## Problem description
What is the number of lines in the following data that contain "covers"? Answer with the number alone.
(Beginning of Dataset excerpts)
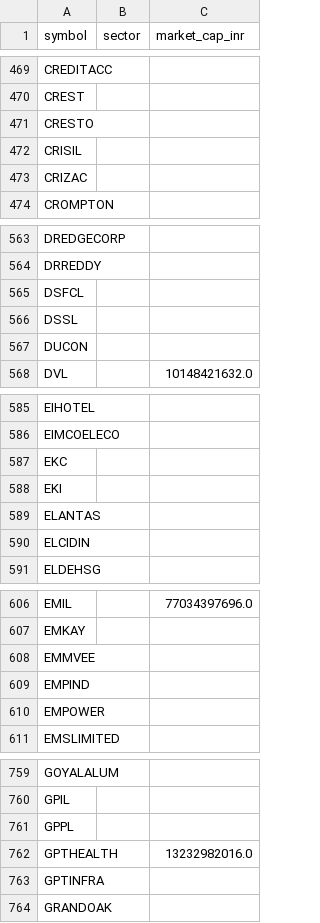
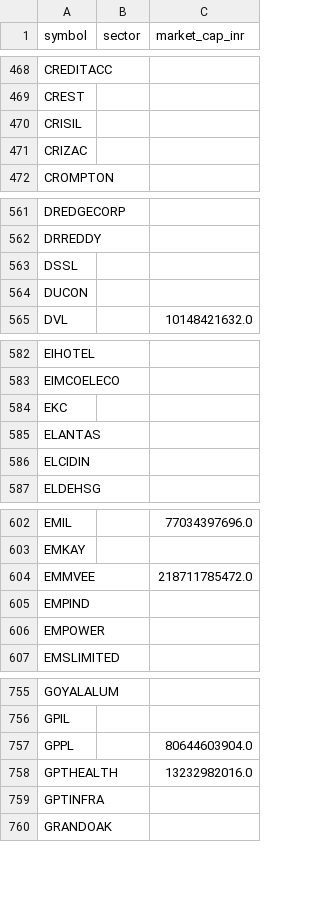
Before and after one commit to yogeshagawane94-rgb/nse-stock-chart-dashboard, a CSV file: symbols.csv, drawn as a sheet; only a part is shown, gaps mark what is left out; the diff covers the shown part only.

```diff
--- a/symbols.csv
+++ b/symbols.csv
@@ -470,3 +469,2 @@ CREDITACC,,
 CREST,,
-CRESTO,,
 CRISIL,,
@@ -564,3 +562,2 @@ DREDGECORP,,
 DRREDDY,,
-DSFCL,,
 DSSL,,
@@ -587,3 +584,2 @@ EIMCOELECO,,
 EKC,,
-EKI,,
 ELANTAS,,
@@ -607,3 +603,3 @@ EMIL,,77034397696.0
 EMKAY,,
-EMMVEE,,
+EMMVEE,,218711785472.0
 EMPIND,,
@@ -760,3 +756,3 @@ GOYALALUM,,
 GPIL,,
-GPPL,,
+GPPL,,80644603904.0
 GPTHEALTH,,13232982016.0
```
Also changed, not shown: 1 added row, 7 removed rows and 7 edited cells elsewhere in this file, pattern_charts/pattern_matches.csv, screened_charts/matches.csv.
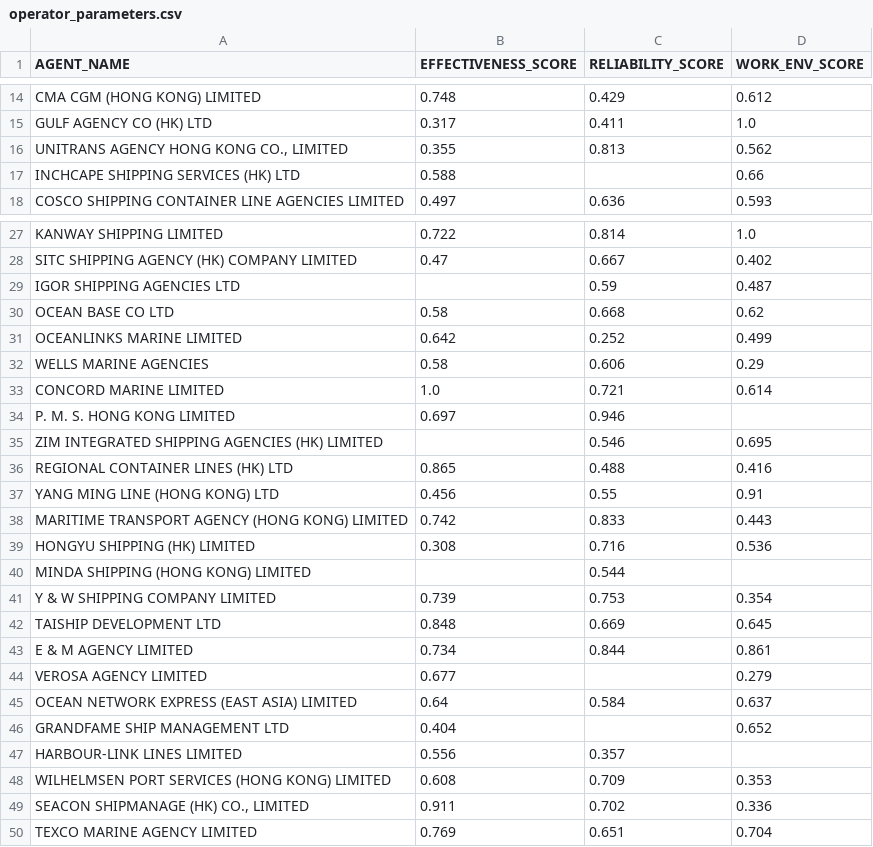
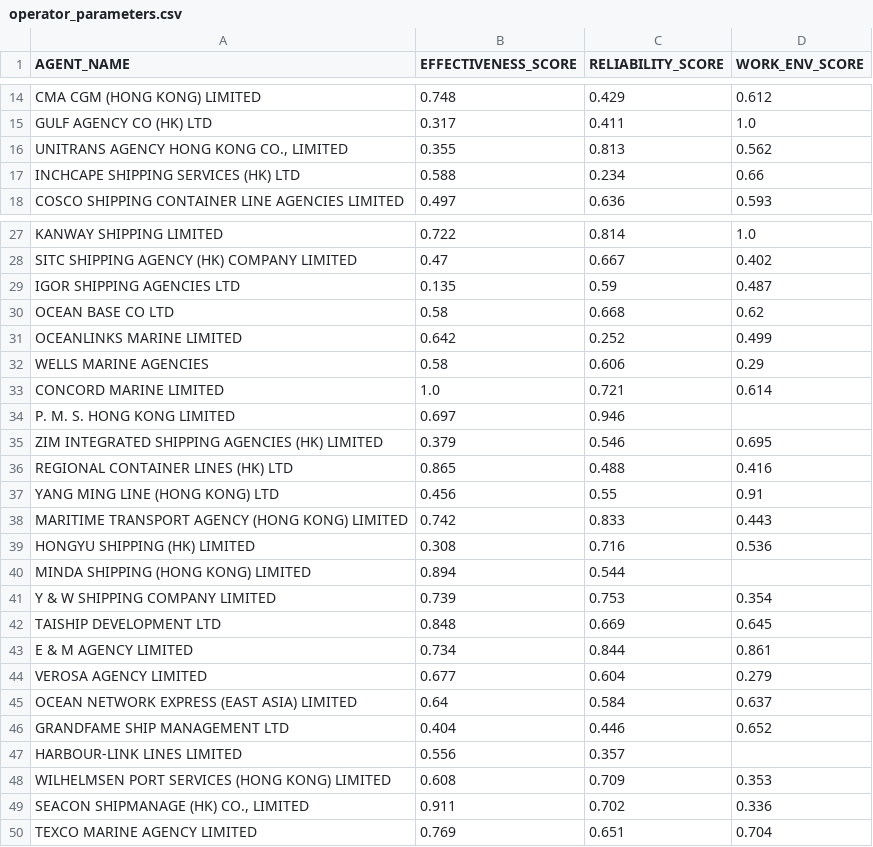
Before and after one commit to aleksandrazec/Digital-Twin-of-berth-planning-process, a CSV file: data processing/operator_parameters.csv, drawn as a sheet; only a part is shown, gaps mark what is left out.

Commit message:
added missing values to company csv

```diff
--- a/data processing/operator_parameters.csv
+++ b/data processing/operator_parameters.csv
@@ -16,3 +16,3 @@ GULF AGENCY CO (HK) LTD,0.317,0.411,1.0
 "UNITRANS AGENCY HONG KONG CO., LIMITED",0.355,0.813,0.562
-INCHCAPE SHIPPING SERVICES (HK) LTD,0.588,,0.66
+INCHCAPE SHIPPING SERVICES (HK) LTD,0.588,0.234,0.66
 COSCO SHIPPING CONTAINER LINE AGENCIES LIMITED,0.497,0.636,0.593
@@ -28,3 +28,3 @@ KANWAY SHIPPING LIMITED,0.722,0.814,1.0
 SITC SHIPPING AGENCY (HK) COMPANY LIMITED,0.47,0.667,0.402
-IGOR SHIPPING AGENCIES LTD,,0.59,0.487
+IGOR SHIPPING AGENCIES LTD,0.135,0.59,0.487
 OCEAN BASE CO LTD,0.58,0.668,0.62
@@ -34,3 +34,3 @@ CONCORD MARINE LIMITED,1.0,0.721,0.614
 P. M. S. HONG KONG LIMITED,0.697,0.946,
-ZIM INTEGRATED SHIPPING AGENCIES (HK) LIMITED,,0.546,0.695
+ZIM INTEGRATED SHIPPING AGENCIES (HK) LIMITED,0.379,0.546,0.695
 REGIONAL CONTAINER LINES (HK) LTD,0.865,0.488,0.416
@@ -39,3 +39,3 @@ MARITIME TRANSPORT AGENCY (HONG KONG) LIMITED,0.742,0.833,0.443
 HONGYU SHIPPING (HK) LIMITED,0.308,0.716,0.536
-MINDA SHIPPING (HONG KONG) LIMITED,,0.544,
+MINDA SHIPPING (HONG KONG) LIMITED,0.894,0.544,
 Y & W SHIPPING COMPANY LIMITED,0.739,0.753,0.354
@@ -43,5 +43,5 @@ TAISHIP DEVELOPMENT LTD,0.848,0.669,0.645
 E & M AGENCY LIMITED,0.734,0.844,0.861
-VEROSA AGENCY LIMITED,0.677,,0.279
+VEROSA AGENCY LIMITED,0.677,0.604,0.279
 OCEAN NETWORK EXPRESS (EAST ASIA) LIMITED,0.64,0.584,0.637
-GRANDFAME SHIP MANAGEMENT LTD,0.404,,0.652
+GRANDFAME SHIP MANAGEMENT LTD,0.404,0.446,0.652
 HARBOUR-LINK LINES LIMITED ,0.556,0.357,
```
(End of Dataset excerpts)
(Beginning of Dataset excerpts)
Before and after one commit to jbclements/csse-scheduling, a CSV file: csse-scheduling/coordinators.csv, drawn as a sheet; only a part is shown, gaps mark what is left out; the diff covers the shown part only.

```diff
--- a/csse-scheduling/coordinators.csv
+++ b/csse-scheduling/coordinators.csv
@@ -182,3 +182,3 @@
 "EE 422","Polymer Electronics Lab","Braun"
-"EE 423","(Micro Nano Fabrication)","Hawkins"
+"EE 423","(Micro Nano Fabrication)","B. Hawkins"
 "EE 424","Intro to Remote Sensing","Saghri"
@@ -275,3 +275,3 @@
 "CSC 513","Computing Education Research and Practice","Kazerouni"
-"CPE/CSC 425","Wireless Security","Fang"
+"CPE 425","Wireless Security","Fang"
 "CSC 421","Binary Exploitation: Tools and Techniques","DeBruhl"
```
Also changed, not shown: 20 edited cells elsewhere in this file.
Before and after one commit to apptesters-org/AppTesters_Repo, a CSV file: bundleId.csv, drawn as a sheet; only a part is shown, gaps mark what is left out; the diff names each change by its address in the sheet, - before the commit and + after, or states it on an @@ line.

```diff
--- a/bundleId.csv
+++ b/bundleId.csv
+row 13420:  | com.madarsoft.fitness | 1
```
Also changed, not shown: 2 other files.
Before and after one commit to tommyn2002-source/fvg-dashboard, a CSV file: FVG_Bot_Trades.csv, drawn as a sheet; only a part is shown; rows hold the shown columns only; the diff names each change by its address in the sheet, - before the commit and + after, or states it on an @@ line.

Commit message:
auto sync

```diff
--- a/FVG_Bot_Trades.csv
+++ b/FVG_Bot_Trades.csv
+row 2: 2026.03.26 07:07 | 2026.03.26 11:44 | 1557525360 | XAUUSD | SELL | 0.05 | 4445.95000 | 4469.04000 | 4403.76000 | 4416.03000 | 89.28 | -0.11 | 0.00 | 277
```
(End of Dataset excerpts)
## Response to this exercise
2